Both of his sons reject what he wanted them to become. However due to their own ambitions, they end up becoming exactly what their father wanted anyway- the antagonists of the story instead of the heroes they wanted to become.
This is clear in Tarrlok's apology to Korra (for the whole bloodbending and kidnapping her thing),
"Avatar Korra. I am truly sorry for all that I did to you. I thought I was better than my father, but his ghost still shaped me. I became a soldier of revenge, just like he wanted me to be. And so did my brother."
|So he decides to end their sad tale with murder-suicide. You know, for kids.|
Now I've only begun to scratch the surface of the network of relationships within the series.
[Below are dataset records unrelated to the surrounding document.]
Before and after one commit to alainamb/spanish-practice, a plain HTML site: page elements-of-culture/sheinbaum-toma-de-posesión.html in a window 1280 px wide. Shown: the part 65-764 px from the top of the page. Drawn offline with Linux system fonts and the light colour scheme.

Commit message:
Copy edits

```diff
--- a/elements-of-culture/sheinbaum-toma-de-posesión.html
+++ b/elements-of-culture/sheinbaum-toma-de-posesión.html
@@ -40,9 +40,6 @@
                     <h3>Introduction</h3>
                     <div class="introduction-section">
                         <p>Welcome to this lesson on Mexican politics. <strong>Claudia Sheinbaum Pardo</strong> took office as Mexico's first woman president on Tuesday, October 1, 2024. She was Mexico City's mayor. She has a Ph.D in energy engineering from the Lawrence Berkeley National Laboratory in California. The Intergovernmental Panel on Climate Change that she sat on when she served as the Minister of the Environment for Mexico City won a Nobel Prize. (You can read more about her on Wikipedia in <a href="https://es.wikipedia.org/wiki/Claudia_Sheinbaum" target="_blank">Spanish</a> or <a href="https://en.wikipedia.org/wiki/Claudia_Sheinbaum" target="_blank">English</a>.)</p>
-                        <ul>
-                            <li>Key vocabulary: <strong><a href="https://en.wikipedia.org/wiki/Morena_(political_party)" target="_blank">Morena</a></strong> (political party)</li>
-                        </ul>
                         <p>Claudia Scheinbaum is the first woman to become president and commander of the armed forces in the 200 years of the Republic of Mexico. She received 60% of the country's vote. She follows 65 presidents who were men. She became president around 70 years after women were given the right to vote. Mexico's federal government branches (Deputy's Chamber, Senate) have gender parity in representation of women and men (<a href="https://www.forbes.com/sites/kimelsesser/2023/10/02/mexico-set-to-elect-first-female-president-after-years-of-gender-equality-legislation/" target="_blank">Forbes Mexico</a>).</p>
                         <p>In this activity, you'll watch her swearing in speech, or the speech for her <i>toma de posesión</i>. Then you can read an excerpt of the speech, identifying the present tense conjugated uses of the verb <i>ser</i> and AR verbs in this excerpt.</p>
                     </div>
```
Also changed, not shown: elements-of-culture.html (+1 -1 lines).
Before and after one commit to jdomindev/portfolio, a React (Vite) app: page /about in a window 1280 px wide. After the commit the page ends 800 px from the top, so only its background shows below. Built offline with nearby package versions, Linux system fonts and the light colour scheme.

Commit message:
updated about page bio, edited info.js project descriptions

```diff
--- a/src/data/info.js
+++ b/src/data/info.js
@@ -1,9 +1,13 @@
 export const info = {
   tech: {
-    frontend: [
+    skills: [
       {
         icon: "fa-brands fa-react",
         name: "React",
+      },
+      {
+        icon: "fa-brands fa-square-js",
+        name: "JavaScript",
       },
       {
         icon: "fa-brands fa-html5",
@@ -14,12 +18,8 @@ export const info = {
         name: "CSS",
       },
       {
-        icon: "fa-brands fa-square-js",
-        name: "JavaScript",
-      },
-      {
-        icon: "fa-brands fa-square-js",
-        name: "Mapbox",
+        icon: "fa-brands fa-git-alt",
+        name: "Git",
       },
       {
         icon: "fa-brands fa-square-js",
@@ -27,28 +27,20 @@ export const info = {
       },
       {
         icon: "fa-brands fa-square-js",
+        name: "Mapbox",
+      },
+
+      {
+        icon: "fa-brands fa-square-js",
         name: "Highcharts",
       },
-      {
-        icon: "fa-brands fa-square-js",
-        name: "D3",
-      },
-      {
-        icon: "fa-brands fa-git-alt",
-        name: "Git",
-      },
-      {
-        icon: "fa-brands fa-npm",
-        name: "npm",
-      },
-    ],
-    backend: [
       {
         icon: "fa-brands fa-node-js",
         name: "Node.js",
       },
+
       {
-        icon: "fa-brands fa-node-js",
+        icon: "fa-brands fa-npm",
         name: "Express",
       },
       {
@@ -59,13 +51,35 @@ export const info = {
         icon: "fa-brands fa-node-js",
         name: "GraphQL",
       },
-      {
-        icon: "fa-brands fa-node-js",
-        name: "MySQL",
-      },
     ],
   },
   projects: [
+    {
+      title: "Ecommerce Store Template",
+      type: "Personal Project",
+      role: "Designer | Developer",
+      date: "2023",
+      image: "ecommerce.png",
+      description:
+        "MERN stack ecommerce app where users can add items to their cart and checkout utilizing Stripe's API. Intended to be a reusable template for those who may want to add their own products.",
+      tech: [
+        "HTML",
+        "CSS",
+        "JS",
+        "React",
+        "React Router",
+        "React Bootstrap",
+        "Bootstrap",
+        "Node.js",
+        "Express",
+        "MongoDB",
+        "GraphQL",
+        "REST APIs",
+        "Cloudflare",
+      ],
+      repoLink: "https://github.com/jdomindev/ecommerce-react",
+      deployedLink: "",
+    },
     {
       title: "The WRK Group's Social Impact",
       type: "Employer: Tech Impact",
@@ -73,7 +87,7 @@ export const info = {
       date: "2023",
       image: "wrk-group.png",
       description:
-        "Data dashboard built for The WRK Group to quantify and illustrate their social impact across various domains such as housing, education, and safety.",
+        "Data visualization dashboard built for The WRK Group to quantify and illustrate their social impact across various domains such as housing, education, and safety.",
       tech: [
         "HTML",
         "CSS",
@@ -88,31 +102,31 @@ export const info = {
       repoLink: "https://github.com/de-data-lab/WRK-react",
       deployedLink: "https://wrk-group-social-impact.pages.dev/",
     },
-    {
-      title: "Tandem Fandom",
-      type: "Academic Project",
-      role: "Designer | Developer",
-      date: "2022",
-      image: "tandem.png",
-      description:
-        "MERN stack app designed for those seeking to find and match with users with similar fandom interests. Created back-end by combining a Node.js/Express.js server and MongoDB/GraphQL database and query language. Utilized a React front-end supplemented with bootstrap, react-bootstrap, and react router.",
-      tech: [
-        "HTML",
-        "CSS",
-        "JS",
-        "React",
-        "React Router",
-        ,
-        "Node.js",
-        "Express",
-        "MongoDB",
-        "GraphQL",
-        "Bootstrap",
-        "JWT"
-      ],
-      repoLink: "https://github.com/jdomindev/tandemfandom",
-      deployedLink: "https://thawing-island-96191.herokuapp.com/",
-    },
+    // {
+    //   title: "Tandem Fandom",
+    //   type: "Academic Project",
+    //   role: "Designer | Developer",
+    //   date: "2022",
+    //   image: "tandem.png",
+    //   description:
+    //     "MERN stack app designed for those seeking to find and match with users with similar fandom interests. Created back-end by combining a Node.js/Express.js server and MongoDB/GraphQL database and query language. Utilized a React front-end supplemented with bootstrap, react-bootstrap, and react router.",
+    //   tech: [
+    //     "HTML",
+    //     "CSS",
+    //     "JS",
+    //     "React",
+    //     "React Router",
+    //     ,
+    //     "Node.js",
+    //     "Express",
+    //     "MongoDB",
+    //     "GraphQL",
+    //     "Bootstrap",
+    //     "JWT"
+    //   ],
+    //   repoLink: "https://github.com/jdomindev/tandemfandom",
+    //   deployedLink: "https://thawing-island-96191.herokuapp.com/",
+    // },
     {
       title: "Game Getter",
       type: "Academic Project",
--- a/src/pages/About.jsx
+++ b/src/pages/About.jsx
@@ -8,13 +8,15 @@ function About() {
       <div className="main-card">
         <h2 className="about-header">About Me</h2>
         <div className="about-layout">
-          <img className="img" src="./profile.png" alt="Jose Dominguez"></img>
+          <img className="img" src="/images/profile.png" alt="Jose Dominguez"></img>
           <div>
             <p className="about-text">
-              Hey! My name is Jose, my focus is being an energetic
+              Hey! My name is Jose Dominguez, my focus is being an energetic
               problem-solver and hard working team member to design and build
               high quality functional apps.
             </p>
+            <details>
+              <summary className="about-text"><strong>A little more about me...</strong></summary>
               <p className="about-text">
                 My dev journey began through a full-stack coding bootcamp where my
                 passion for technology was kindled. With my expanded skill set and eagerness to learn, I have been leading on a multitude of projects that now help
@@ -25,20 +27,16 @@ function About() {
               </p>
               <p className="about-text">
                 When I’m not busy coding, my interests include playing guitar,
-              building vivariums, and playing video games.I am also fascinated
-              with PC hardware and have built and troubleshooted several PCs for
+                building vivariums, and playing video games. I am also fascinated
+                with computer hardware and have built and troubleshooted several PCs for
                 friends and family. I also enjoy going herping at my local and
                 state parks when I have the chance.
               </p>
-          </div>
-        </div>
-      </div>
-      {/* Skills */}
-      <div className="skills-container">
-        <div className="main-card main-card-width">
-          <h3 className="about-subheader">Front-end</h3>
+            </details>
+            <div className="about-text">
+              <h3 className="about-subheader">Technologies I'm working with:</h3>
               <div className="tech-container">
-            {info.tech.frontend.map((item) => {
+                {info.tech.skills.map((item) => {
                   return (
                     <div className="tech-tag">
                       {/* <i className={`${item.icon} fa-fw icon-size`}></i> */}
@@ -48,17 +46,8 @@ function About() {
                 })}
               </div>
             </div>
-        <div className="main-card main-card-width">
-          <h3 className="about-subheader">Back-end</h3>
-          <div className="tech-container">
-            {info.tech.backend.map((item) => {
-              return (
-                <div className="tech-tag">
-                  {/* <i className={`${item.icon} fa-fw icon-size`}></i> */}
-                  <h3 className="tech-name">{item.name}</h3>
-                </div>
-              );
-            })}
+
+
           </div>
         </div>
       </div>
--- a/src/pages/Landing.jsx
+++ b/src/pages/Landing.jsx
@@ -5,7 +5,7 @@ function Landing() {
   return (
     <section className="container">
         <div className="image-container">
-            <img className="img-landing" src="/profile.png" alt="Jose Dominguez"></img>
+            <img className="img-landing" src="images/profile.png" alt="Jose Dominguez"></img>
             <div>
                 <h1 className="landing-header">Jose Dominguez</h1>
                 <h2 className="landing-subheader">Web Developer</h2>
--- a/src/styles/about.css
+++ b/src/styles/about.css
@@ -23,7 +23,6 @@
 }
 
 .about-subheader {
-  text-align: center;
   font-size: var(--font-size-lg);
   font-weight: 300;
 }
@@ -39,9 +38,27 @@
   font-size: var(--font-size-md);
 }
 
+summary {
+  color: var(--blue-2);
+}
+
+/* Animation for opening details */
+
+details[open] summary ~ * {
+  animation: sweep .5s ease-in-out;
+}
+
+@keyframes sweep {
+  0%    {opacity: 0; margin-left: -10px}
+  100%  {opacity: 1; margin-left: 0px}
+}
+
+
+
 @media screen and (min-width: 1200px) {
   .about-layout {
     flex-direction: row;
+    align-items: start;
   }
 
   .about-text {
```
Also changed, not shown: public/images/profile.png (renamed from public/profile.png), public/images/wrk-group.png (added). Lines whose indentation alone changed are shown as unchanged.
I didn't get to mention Asami's highly complicated relationship with her father (who turned out to be an Equalist and not at all the man she thought he was), Tenzin's family and his wife Pema, or even Lin as Tenzin's old flame and her interactions with Korra.
Legend of Korra didn't always handle things perfectly. It made missteps here or there where the wider implications of the story they were telling wasn't considered and some elements didn't quite work but it did present a rich and varied text full of complicated and nuanced interpersonal relationships worth exploring.
The next one of these Korra posts will come out once I finished Book 2 so don't hold your breath since it might be a while. Don't worry though, I'm sure I'll find something else to write about in the meantime.
Love Triangle - TV Tropes
The Legend of Korra: Deliberately Deconstructed - beccatoria
Korra's Relationships - Avatar Wiki
Borra: The Greatest Bromance Ever Told - LoK Gifs & Musings
Bald Mentor Appreciation Day - Nerdswole
Tarrlok's Relationships - Avatar Wiki